A curious juvenile manatee interacts with me behind a sea wall in Cape Canaveral, FL back in 2006.

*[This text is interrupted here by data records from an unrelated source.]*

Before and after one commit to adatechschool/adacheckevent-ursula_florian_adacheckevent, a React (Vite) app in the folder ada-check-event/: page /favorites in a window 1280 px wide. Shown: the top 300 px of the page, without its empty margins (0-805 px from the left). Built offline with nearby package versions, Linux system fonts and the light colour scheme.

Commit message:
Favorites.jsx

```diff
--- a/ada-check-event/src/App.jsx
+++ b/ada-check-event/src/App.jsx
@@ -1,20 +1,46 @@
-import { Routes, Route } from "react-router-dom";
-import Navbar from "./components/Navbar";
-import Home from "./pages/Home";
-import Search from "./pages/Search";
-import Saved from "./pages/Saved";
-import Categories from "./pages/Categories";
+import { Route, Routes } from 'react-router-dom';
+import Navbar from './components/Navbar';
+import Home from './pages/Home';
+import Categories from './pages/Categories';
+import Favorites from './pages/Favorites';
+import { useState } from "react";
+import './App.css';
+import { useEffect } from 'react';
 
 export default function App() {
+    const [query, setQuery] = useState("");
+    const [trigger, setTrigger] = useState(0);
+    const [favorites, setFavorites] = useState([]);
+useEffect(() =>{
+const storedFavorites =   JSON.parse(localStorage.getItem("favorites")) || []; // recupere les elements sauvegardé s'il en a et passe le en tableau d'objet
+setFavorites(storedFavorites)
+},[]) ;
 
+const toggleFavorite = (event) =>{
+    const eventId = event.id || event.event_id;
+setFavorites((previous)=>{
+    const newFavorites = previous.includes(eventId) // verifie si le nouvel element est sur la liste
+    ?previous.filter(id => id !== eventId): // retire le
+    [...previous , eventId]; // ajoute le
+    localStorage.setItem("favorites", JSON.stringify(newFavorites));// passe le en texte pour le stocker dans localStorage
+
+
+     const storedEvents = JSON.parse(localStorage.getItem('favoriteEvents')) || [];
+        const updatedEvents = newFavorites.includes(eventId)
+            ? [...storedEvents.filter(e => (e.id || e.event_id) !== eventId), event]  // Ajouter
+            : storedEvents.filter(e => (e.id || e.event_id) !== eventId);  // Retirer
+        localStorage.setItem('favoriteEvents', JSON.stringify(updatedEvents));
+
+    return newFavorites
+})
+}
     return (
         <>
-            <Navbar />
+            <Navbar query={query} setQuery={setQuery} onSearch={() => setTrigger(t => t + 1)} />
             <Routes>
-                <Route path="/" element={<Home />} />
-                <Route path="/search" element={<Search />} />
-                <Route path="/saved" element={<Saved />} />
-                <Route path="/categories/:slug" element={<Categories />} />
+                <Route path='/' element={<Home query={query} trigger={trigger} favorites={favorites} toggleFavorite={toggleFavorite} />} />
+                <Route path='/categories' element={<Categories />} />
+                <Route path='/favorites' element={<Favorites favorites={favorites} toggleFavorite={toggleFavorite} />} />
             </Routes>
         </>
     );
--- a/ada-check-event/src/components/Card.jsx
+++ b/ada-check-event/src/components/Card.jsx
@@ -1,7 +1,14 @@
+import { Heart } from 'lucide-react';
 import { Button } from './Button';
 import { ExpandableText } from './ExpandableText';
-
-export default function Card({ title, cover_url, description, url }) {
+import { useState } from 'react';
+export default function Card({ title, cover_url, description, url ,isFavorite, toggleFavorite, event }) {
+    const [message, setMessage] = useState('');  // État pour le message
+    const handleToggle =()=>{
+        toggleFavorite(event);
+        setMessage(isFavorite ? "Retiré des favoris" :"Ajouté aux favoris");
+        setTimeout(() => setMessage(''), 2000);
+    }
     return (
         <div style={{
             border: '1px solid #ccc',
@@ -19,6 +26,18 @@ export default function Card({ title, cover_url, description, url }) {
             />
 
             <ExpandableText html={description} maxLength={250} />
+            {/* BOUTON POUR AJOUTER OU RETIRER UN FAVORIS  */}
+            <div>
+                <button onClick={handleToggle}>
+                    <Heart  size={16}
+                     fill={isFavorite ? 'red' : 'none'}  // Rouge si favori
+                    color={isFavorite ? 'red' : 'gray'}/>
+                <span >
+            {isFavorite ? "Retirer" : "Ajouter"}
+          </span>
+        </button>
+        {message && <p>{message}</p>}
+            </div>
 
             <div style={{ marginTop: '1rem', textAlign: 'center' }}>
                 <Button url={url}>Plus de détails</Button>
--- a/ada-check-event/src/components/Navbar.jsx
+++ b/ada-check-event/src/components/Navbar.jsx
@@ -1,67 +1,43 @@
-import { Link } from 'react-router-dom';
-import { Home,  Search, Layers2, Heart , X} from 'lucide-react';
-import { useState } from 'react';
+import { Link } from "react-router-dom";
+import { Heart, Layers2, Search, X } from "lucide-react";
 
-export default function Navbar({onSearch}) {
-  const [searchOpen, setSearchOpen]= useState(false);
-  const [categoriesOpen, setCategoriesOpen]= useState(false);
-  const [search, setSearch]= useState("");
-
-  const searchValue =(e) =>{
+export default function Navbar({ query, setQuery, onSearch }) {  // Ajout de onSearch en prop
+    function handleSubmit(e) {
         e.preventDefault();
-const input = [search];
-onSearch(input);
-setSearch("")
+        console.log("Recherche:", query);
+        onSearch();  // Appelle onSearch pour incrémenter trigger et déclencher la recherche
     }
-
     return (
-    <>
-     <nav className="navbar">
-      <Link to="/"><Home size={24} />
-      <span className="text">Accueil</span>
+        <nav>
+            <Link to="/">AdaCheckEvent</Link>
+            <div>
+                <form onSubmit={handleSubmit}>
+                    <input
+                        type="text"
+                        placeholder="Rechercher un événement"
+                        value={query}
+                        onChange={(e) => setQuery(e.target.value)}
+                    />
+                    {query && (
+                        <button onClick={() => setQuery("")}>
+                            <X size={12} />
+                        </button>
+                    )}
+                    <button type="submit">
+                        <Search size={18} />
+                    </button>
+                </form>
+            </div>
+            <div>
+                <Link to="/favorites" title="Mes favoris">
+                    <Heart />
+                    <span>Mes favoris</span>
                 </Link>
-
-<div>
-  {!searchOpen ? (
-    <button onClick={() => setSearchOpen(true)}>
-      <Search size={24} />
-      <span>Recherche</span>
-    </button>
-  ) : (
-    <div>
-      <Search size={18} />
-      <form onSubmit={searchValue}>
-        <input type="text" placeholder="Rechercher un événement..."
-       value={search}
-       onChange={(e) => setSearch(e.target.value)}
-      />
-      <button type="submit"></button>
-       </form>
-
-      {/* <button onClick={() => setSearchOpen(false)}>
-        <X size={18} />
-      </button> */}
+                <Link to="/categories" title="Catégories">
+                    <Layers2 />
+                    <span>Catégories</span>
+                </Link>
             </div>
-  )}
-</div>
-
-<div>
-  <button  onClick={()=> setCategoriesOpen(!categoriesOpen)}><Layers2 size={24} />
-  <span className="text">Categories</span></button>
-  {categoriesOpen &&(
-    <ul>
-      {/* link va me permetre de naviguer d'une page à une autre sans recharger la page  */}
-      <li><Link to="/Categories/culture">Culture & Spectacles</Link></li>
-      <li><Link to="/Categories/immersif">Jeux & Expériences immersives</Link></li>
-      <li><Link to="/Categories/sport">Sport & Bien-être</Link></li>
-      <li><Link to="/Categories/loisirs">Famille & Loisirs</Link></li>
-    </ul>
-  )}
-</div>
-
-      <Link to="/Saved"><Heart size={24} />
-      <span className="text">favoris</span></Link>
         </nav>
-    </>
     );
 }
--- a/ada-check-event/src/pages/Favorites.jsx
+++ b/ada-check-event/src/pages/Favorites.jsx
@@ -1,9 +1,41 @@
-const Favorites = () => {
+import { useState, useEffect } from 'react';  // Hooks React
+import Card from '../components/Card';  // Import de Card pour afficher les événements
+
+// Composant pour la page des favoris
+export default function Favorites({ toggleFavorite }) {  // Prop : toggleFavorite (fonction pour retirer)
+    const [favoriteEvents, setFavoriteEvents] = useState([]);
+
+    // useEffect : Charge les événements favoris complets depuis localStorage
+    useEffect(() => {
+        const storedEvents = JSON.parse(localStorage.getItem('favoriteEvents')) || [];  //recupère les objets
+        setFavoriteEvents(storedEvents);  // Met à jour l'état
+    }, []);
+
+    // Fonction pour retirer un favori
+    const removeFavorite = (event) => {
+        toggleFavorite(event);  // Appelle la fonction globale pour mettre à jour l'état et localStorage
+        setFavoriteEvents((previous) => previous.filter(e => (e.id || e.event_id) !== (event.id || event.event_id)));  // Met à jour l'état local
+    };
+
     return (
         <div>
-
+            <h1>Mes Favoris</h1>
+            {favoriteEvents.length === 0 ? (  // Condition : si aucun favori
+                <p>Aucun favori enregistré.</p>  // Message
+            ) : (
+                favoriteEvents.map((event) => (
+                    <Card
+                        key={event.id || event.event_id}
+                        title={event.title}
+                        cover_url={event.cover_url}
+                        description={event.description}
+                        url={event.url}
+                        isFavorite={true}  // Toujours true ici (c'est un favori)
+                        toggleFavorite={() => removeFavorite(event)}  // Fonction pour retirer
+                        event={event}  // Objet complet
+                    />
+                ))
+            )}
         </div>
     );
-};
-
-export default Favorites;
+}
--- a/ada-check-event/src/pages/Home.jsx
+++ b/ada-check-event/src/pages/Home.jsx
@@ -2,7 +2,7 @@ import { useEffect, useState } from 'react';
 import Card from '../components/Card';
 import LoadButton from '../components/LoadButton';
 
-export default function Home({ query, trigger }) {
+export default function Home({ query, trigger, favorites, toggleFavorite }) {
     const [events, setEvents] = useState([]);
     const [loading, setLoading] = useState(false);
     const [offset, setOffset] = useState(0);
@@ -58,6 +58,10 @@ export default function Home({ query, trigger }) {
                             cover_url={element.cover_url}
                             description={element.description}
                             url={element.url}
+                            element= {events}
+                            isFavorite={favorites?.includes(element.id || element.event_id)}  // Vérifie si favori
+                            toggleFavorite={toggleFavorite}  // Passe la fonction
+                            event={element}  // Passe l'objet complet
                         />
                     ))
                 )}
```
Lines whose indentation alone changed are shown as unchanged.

About five years ago when I was 14, I encountered several wild manatees in Cape Canaveral,FL. My mother got us a room at a sea-side hotel that overlooked the NASA space station. We were heading our way back home from spending two months in Florida with my grandfather and his greyhound Lynne. I was told by my mother that manatees often hand around a small sea wall that was in front of back area most of the year. I wanted to check it out so, I went to the back side to see if I could get a glance of them. Indeed, it would not be long before, I encountered my first wild manatee. It was such an amazing site to see. Seconds later, I encounter a second manatee in the same spot and they just getting a good glimpse of me for over 40 minutes. They were so close to the sea wall that, I could easily touch them if I wanted to. An hour later, a third manatee came up to me from the sea wall and it felt like they were all coming up to me for some reason in I would not know about. Later that night, several other manatees were appearing all over the small lagoon while the three manatees I encountered remained by the sea wall. Most of the adult manatees that were sighted from our hotel room were mother and calf pairs. Two of the manatees that interacted with me were juveniles. Sadly, one of them had severe scars on his back and I wondered if he got hit by a boat propeller. After all, it’s very common to sight a wild manatee with scars from either boat propellers or fishing entanglements and it’s rare to see one that has no scars on it’s body. The following morning, I woke up to seeing a small colony of them swimming up to sea wall. After getting dressed for the day, I went back to back side of the hotel to interact with them and believe me, there was now two adult females and three juveniles. That interaction would last for about an hour-and-a-half hours. This encounter made me realize that manatees, like most marine mammals, are quite curious about people and may voluntary come right up to you if they want to.